## Task description
Would you copy out only the lines from the one with "That is the" to the end of the records, exactly as they stand?

=-=-=-=-=

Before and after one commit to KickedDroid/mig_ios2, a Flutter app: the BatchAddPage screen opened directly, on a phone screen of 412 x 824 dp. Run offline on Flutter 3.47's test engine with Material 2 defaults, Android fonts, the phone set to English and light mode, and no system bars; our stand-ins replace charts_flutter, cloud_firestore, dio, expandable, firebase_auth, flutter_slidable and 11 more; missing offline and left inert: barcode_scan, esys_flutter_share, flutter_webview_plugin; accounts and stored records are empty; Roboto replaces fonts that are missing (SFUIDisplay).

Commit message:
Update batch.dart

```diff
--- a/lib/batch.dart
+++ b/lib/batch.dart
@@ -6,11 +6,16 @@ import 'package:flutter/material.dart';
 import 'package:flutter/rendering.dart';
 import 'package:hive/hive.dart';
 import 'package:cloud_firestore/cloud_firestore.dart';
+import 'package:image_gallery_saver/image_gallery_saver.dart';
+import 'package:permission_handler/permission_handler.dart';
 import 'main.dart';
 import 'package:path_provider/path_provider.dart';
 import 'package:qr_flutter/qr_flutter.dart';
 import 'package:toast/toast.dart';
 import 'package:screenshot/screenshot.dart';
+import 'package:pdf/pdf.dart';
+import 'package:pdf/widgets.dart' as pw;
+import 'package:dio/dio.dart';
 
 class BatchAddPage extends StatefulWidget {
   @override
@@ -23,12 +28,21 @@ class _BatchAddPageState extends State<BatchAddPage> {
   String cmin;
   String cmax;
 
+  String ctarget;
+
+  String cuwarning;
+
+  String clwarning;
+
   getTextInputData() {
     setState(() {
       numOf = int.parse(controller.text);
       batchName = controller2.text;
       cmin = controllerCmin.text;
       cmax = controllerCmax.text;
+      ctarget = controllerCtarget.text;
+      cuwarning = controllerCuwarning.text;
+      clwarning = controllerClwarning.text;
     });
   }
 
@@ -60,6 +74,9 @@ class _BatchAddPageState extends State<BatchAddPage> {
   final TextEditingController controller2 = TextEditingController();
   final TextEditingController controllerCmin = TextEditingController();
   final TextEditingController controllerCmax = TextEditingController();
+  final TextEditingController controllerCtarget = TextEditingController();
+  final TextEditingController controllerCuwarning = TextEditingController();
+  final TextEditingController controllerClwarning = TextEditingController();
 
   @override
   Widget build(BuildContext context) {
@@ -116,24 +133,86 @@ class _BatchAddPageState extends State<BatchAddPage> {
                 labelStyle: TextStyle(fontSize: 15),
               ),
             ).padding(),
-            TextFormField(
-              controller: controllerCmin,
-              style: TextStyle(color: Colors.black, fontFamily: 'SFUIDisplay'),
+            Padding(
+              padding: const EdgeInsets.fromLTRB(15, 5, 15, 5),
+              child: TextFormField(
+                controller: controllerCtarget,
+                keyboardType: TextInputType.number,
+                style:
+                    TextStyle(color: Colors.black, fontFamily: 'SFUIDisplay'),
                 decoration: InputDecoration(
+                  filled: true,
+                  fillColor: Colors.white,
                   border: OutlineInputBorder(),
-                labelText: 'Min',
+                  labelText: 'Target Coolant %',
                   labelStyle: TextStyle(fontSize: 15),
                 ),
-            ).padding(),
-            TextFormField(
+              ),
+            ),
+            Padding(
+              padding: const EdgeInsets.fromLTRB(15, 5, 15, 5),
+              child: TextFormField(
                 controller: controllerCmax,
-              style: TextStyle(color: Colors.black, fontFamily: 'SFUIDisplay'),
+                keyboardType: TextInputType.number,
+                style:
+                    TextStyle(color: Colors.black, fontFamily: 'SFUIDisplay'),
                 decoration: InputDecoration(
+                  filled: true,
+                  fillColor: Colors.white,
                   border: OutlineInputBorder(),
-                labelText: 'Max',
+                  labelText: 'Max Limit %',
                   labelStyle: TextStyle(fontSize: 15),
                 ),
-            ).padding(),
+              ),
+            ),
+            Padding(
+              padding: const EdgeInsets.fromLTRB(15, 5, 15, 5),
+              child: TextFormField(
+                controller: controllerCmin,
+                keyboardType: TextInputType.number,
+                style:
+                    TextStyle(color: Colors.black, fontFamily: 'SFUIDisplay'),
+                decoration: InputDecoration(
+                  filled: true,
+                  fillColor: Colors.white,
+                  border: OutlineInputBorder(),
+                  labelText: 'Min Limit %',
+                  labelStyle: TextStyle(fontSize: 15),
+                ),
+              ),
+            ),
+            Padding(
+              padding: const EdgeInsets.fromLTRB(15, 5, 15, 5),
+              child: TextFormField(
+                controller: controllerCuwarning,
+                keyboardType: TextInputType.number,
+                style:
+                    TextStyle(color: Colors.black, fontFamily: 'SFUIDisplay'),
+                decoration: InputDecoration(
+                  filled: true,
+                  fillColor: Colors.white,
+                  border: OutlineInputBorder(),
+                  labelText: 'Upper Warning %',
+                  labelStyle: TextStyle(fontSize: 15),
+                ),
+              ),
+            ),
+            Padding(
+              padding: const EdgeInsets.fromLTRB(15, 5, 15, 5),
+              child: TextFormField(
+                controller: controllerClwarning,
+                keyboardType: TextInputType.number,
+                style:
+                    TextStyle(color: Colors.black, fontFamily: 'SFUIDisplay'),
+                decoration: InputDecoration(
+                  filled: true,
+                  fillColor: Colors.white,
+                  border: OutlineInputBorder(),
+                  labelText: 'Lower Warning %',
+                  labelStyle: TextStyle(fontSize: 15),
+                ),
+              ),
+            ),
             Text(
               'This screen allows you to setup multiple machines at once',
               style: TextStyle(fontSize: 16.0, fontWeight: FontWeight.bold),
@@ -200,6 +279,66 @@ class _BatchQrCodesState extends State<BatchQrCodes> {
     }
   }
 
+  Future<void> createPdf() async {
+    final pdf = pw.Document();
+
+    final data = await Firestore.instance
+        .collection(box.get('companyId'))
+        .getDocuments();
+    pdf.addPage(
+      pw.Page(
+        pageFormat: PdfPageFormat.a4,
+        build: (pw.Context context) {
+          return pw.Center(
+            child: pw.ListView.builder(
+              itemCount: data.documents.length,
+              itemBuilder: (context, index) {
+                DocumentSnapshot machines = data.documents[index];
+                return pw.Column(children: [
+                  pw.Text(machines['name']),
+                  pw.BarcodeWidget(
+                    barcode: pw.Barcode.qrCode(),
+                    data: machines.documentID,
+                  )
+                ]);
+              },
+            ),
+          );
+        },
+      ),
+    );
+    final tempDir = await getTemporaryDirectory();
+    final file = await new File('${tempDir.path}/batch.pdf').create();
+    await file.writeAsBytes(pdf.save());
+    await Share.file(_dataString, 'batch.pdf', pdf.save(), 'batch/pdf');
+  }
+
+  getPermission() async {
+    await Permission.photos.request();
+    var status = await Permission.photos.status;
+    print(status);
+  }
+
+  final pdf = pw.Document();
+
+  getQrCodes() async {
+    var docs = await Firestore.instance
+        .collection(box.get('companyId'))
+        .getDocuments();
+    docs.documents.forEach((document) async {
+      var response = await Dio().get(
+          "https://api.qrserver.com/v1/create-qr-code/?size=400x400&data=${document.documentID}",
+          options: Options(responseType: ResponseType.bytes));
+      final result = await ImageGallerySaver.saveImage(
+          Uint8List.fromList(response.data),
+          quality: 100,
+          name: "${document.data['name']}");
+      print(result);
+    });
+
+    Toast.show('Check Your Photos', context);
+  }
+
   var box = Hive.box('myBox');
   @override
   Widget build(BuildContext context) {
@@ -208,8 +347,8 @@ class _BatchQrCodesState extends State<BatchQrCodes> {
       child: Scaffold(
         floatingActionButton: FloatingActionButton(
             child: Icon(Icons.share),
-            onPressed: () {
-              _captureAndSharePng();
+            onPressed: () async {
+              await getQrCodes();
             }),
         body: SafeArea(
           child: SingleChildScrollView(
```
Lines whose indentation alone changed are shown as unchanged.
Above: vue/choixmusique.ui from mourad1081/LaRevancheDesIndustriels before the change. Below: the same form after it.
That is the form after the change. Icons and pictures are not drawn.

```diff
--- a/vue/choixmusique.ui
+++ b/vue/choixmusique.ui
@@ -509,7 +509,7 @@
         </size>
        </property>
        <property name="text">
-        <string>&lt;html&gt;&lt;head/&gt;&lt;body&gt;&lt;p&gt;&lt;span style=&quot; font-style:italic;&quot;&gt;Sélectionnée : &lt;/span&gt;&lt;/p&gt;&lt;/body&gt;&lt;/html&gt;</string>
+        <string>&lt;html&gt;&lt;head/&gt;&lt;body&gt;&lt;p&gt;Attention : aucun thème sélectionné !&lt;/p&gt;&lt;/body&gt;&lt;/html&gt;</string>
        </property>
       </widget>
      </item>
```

=-=-=-=-=

## Response for this exercise
That is the form after the change. Icons and pictures are not drawn.

```diff
--- a/vue/choixmusique.ui
+++ b/vue/choixmusique.ui
@@ -509,7 +509,7 @@
         </size>
        </property>
        <property name="text">
-        <string>&lt;html&gt;&lt;head/&gt;&lt;body&gt;&lt;p&gt;&lt;span style=&quot; font-style:italic;&quot;&gt;Sélectionnée : &lt;/span&gt;&lt;/p&gt;&lt;/body&gt;&lt;/html&gt;</string>
+        <string>&lt;html&gt;&lt;head/&gt;&lt;body&gt;&lt;p&gt;Attention : aucun thème sélectionné !&lt;/p&gt;&lt;/body&gt;&lt;/html&gt;</string>
        </property>
       </widget>
      </item>
```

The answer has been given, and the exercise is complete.